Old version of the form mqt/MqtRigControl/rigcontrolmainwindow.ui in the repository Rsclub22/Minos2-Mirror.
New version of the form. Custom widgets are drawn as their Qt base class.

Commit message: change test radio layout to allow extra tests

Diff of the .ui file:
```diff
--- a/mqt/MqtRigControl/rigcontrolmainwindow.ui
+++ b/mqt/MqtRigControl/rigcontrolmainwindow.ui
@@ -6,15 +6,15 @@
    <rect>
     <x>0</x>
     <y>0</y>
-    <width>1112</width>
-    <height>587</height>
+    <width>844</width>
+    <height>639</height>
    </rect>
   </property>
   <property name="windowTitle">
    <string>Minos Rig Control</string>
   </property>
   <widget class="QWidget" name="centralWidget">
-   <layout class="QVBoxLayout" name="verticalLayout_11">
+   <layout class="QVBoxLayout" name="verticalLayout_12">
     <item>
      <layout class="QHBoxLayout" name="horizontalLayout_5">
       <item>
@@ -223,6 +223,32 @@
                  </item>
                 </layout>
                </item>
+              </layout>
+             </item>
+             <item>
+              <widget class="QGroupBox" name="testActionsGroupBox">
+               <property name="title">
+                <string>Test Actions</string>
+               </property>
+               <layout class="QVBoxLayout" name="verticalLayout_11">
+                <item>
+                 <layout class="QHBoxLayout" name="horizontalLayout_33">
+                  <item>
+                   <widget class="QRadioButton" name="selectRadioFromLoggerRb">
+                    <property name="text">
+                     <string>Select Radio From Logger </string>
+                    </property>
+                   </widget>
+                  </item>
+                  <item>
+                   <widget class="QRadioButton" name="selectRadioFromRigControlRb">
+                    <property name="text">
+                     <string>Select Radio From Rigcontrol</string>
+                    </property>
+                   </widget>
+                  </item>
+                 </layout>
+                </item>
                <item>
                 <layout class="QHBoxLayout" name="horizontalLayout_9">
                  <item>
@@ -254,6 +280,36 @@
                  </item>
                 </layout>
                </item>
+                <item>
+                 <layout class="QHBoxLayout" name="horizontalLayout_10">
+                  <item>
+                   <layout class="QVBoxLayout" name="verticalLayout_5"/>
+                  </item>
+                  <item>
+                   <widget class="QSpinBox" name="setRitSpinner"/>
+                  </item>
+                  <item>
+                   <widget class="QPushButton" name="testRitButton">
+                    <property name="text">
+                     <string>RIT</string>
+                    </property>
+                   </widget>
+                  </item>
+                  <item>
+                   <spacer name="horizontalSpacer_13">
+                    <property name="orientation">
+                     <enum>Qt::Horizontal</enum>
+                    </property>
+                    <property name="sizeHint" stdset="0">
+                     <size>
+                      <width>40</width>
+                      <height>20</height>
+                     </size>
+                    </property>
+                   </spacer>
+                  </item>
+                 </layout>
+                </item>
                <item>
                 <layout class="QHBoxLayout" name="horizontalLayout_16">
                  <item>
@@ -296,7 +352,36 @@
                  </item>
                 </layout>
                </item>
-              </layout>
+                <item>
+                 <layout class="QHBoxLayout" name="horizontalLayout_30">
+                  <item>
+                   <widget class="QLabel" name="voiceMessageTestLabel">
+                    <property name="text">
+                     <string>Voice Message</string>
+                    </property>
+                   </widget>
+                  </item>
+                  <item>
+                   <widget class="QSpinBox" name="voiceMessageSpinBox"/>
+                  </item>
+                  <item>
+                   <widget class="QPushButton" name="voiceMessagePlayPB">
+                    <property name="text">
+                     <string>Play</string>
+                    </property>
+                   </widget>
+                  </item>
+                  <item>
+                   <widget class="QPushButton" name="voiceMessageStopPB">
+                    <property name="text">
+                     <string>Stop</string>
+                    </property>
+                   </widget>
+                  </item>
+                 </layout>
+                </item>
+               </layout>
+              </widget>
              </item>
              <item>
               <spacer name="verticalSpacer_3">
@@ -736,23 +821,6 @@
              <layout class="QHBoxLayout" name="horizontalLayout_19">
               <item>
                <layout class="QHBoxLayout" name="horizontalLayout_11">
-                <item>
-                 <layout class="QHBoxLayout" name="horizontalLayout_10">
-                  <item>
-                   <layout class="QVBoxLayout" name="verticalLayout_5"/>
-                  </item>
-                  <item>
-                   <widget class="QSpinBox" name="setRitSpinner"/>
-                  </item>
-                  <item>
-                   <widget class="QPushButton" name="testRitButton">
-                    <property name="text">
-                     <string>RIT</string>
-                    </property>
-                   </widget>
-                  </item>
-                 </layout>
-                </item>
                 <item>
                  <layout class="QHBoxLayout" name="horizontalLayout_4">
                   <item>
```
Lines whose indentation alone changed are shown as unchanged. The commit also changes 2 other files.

WORK TO BE COMPLETED: Using the material above, print every entry exactly as written.

EXERCISE RESULT:
Old version of the form mqt/MqtRigControl/rigcontrolmainwindow.ui in the repository Rsclub22/Minos2-Mirror.
New version of the form. Custom widgets are drawn as their Qt base class.

Commit message: change test radio layout to allow extra tests

Diff of the .ui file:
```diff
--- a/mqt/MqtRigControl/rigcontrolmainwindow.ui
+++ b/mqt/MqtRigControl/rigcontrolmainwindow.ui
@@ -6,15 +6,15 @@
    <rect>
     <x>0</x>
     <y>0</y>
-    <width>1112</width>
-    <height>587</height>
+    <width>844</width>
+    <height>639</height>
    </rect>
   </property>
   <property name="windowTitle">
    <string>Minos Rig Control</string>
   </property>
   <widget class="QWidget" name="centralWidget">
-   <layout class="QVBoxLayout" name="verticalLayout_11">
+   <layout class="QVBoxLayout" name="verticalLayout_12">
     <item>
      <layout class="QHBoxLayout" name="horizontalLayout_5">
       <item>
@@ -223,6 +223,32 @@
                  </item>
                 </layout>
                </item>
+              </layout>
+             </item>
+             <item>
+              <widget class="QGroupBox" name="testActionsGroupBox">
+               <property name="title">
+                <string>Test Actions</string>
+               </property>
+               <layout class="QVBoxLayout" name="verticalLayout_11">
+                <item>
+                 <layout class="QHBoxLayout" name="horizontalLayout_33">
+                  <item>
+                   <widget class="QRadioButton" name="selectRadioFromLoggerRb">
+                    <property name="text">
+                     <string>Select Radio From Logger </string>
+                    </property>
+                   </widget>
+                  </item>
+                  <item>
+                   <widget class="QRadioButton" name="selectRadioFromRigControlRb">
+                    <property name="text">
+                     <string>Select Radio From Rigcontrol</string>
+                    </property>
+                   </widget>
+                  </item>
+                 </layout>
+                </item>
                <item>
                 <layout class="QHBoxLayout" name="horizontalLayout_9">
                  <item>
@@ -254,6 +280,36 @@
                  </item>
                 </layout>
                </item>
+                <item>
+                 <layout class="QHBoxLayout" name="horizontalLayout_10">
+                  <item>
+                   <layout class="QVBoxLayout" name="verticalLayout_5"/>
+                  </item>
+                  <item>
+                   <widget class="QSpinBox" name="setRitSpinner"/>
+                  </item>
+                  <item>
+                   <widget class="QPushButton" name="testRitButton">
+                    <property name="text">
+                     <string>RIT</string>
+                    </property>
+                   </widget>
+                  </item>
+                  <item>
+                   <spacer name="horizontalSpacer_13">
+                    <property name="orientation">
+                     <enum>Qt::Horizontal</enum>
+                    </property>
+                    <property name="sizeHint" stdset="0">
+                     <size>
+                      <width>40</width>
+                      <height>20</height>
+                     </size>
+                    </property>
+                   </spacer>
+                  </item>
+                 </layout>
+                </item>
                <item>
                 <layout class="QHBoxLayout" name="horizontalLayout_16">
                  <item>
@@ -296,7 +352,36 @@
                  </item>
                 </layout>
                </item>
-              </layout>
+                <item>
+                 <layout class="QHBoxLayout" name="horizontalLayout_30">
+                  <item>
+                   <widget class="QLabel" name="voiceMessageTestLabel">
+                    <property name="text">
+                     <string>Voice Message</string>
+                    </property>
+                   </widget>
+                  </item>
+                  <item>
+                   <widget class="QSpinBox" name="voiceMessageSpinBox"/>
+                  </item>
+                  <item>
+                   <widget class="QPushButton" name="voiceMessagePlayPB">
+                    <property name="text">
+                     <string>Play</string>
+                    </property>
+                   </widget>
+                  </item>
+                  <item>
+                   <widget class="QPushButton" name="voiceMessageStopPB">
+                    <property name="text">
+                     <string>Stop</string>
+                    </property>
+                   </widget>
+                  </item>
+                 </layout>
+                </item>
+               </layout>
+              </widget>
              </item>
              <item>
               <spacer name="verticalSpacer_3">
@@ -736,23 +821,6 @@
              <layout class="QHBoxLayout" name="horizontalLayout_19">
               <item>
                <layout class="QHBoxLayout" name="horizontalLayout_11">
-                <item>
-                 <layout class="QHBoxLayout" name="horizontalLayout_10">
-                  <item>
-                   <layout class="QVBoxLayout" name="verticalLayout_5"/>
-                  </item>
-                  <item>
-                   <widget class="QSpinBox" name="setRitSpinner"/>
-                  </item>
-                  <item>
-                   <widget class="QPushButton" name="testRitButton">
-                    <property name="text">
-                     <string>RIT</string>
-                    </property>
-                   </widget>
-                  </item>
-                 </layout>
-                </item>
                 <item>
                  <layout class="QHBoxLayout" name="horizontalLayout_4">
                   <item>
```
Lines whose indentation alone changed are shown as unchanged. The commit also changes 2 other files.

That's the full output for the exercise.